Belgium Reactor: ‘Thousands of Cracks’

Thursday, August 23, 2012 @ 05:08 PM gHale


There could be thousands of cracks in the reactor vessel of the Doel 3 nuclear reactor near Antwerp, on the Dutch border, said Federal Agency for Nuclear Control (FANC) Nuclear Safety Chief, Willy De Roovere.

Belgium’s FANC held an international meeting of nuclear experts Aug. 16.

RELATED STORIES
Control Rod Falls into Core, Reactor Down
Radioactive Byproduct Inside Trailer
Belgium Halts Nuclear Plant
Xcel Shuts Down Two Reactors

The EU had conducted stress tests on all of Europe’s 143 reactors in April last year, following the Fukushima disaster, with the tests meant to assess whether an EU-based nuclear power plant could withstand, for instance, natural disasters such as earthquakes or terrorist attacks.

FANC had stated the facilities were adequate in their report to the EU at the time and have stood over the validity of the tests despite the recent findings.

“Results of the stress tests are still perfectly valid. In any case they had an altogether different purpose,” FANC officials said.

The inspector said the cracks are parallel to the surface of the walls and pose no immediate threat but the large number has left him concerned. Repairs, he said, would be almost impossible, as it is in the reactor vessel where the water of the main primary system flows through the core, where it ends up heated by the nuclear fuel.

Officials found the cracks, which could date back to the reactor’s construction some 40 years ago, using ultra-sound during inspections in June and July.

The reactor poses no threat to the population, workers or the surrounding environment, FANC said. The agency said they found the cracks now because they had never done the ultra-sound inspection before.

Dutch company Droogdok Maatschapij (DRM), which is no longer in business, built the Doel 3 reactor vessel. The company also built another 21 casings for other reactors around the world, one other in Belgium as well as the Netherlands, Germany, Spain, Sweden, Switzerland, the U.S. and Argentina.
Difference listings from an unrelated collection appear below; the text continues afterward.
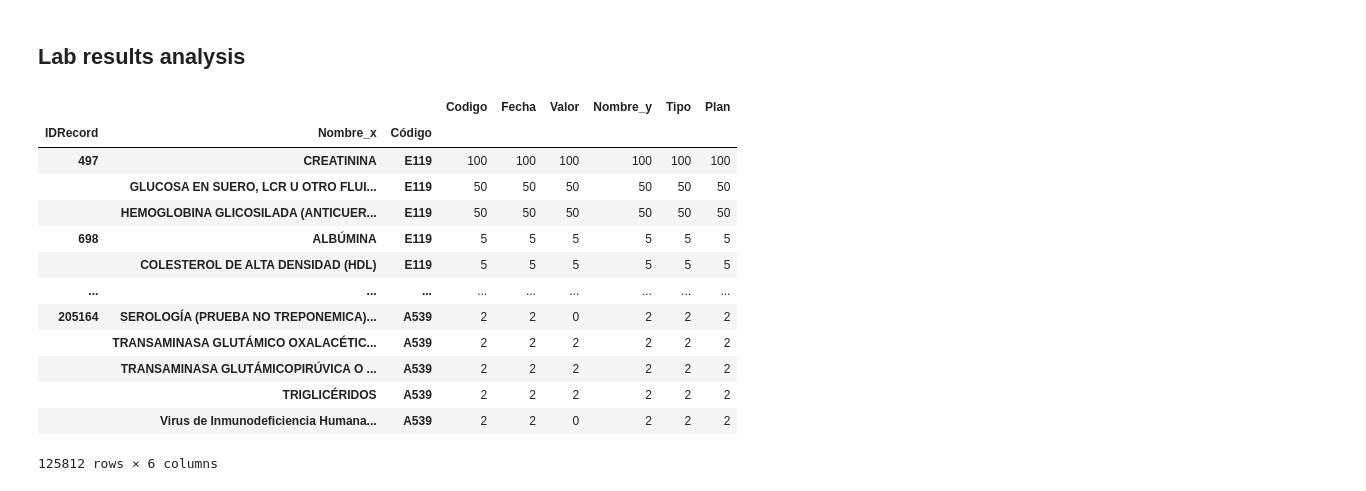
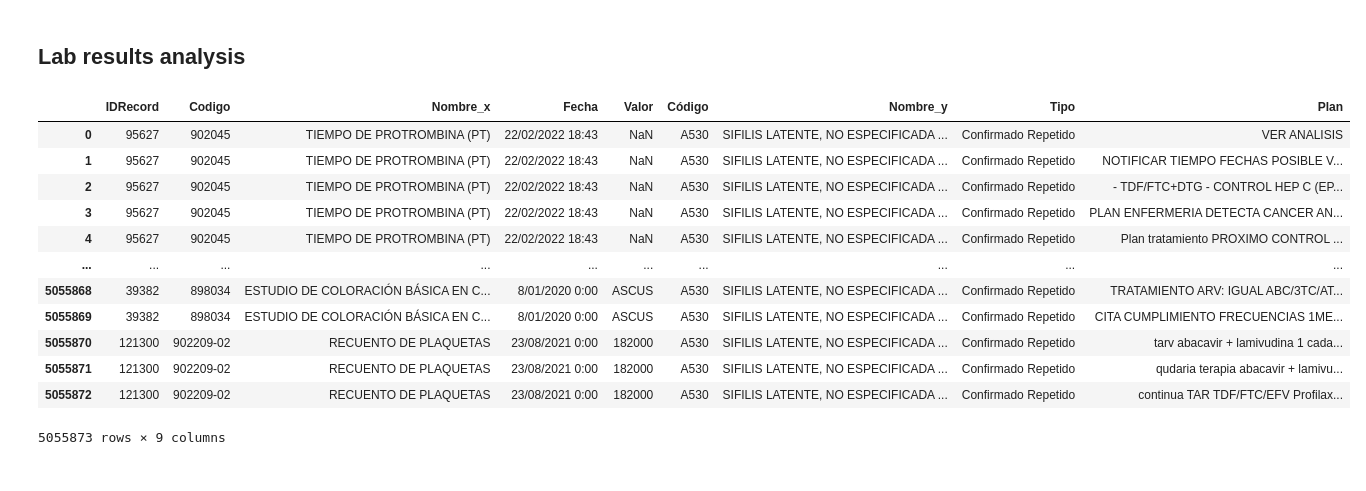
Before and after one commit to JuanGomez12/DataScience4AllProject, a Jupyter notebook: scripts/deep_EDA.ipynb, the cells around one changed output. Saved outputs shown, nothing was run; the diff lists cells and outputs as text; code cells hidden in the pictures.

```diff
--- a/scripts/deep_EDA.ipynb
+++ b/scripts/deep_EDA.ipynb
@@ -375,21 +406,22 @@ with pd.option_context('display.max_columns', None):
 | 9 | 69563.0 | A51 | SIFILIS PRECOZ | Confirmado Repetido | 1. TRATAMIENTO TDF/FTC/EFV 2. PRO... | 0 | 0 | 0 | 0 | 0 | 0 | ... |
 # %% [markdown]
 ## Lab results analysis
+# %%
+merged_lab
+# %% [output]
+|  | IDRecord | Codigo | Nombre_x | Fecha | Valor | Código | Nombre_y | Tipo | Plan |
+| 0 | 95627 | 902045 | TIEMPO DE PROTROMBINA (PT) | 22/02/2022 18:43 | NaN | A530 | SIFILIS LATENTE, NO ESPECIFICADA ... | Confirmado Repetido | VER ANALISIS |
+| 1 | 95627 | 902045 | TIEMPO DE PROTROMBINA (PT) | 22/02/2022 18:43 | NaN | A530 | SIFILIS LATENTE, NO ESPECIFICADA ... | Confirmado Repetido | NOTIFICAR TIEMPO FECHAS POSIBLE V... |
+| 2 | 95627 | 902045 | TIEMPO DE PROTROMBINA (PT) | 22/02/2022 18:43 | NaN | A530 | SIFILIS LATENTE, NO ESPECIFICADA ... | Confirmado Repetido | - TDF/FTC+DTG - CONTROL HEP C (EP... |
+| 3 | 95627 | 902045 | TIEMPO DE PROTROMBINA (PT) | 22/02/2022 18:43 | NaN | A530 | SIFILIS LATENTE, NO ESPECIFICADA ... | Confirmado Repetido | PLAN ENFERMERIA DETECTA CANCER AN... |
+| 4 | 95627 | 902045 | TIEMPO DE PROTROMBINA (PT) | 22/02/2022 18:43 | NaN | A530 | SIFILIS LATENTE, NO ESPECIFICADA ... | Confirmado Repetido | Plan tratamiento PROXIMO CONTROL ... |
+| ... | ... | ... | ... | ... | ... | ... | ... | ... | ... |
+| 5055868 | 39382 | 898034 | ESTUDIO DE COLORACIÓN BÁSICA EN C... | 8/01/2020 0:00 | ASCUS | A530 | SIFILIS LATENTE, NO ESPECIFICADA ... | Confirmado Repetido | TRATAMIENTO ARV: IGUAL ABC/3TC/AT... |
+| 5055869 | 39382 | 898034 | ESTUDIO DE COLORACIÓN BÁSICA EN C... | 8/01/2020 0:00 | ASCUS | A530 | SIFILIS LATENTE, NO ESPECIFICADA ... | Confirmado Repetido | CITA CUMPLIMIENTO FRECUENCIAS 1ME... |
+| 5055870 | 121300 | 902209-02 | RECUENTO DE PLAQUETAS | 23/08/2021 0:00 | 182000 | A530 | SIFILIS LATENTE, NO ESPECIFICADA ... | Confirmado Repetido | tarv abacavir + lamivudina 1 cada... |
+| 5055871 | 121300 | 902209-02 | RECUENTO DE PLAQUETAS | 23/08/2021 0:00 | 182000 | A530 | SIFILIS LATENTE, NO ESPECIFICADA ... | Confirmado Repetido | qudaria terapia abacavir + lamivu... |
+| 5055872 | 121300 | 902209-02 | RECUENTO DE PLAQUETAS | 23/08/2021 0:00 | 182000 | A530 | SIFILIS LATENTE, NO ESPECIFICADA ... | Confirmado Repetido | continua TAR TDF/FTC/EFV Profilax... |
+5055873 rows × 9 columns
 # %%
-merged_labs = merged_lab.groupby(['IDRecord', 'Nombre_x', 'Código']).count()
-merged_labs[merged_labs.Codigo > 1]
+merged_labs = merged_lab.groupby(['IDRecord', 'Nombre_lab'])
+# merged_labs[merged_labs.Codigo > 1]
-# %% [output]
-|  |  |  | Codigo | Fecha | Valor | Nombre_y | Tipo | Plan |
-| IDRecord | Nombre_x | Código |  |  |  |  |  |  |
-| 497 | CREATININA | E119 | 100 | 100 | 100 | 100 | 100 | 100 |
-|  | GLUCOSA EN SUERO, LCR U OTRO FLUI... | E119 | 50 | 50 | 50 | 50 | 50 | 50 |
-|  | HEMOGLOBINA GLICOSILADA (ANTICUER... | E119 | 50 | 50 | 50 | 50 | 50 | 50 |
-| 698 | ALBÚMINA | E119 | 5 | 5 | 5 | 5 | 5 | 5 |
-|  | COLESTEROL DE ALTA DENSIDAD (HDL) | E119 | 5 | 5 | 5 | 5 | 5 | 5 |
-| ... | ... | ... | ... | ... | ... | ... | ... | ... |
-| 205164 | SEROLOGÍA (PRUEBA NO TREPONEMICA)... | A539 | 2 | 2 | 0 | 2 | 2 | 2 |
-|  | TRANSAMINASA GLUTÁMICO OXALACÉTIC... | A539 | 2 | 2 | 2 | 2 | 2 | 2 |
-|  | TRANSAMINASA GLUTÁMICOPIRÚVICA O ... | A539 | 2 | 2 | 2 | 2 | 2 | 2 |
-|  | TRIGLICÉRIDOS | A539 | 2 | 2 | 2 | 2 | 2 | 2 |
-|  | Virus de Inmunodeficiencia Humana... | A539 | 2 | 2 | 0 | 2 | 2 | 2 |
-125812 rows × 6 columns
```
Also changed, not shown: parts of 15 cells of this notebook.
Both Belgian plants are now in shutdown mode with the authorities stressing there is no danger to the population, worker or the environment.



Leave a Reply

You must be logged in to post a comment.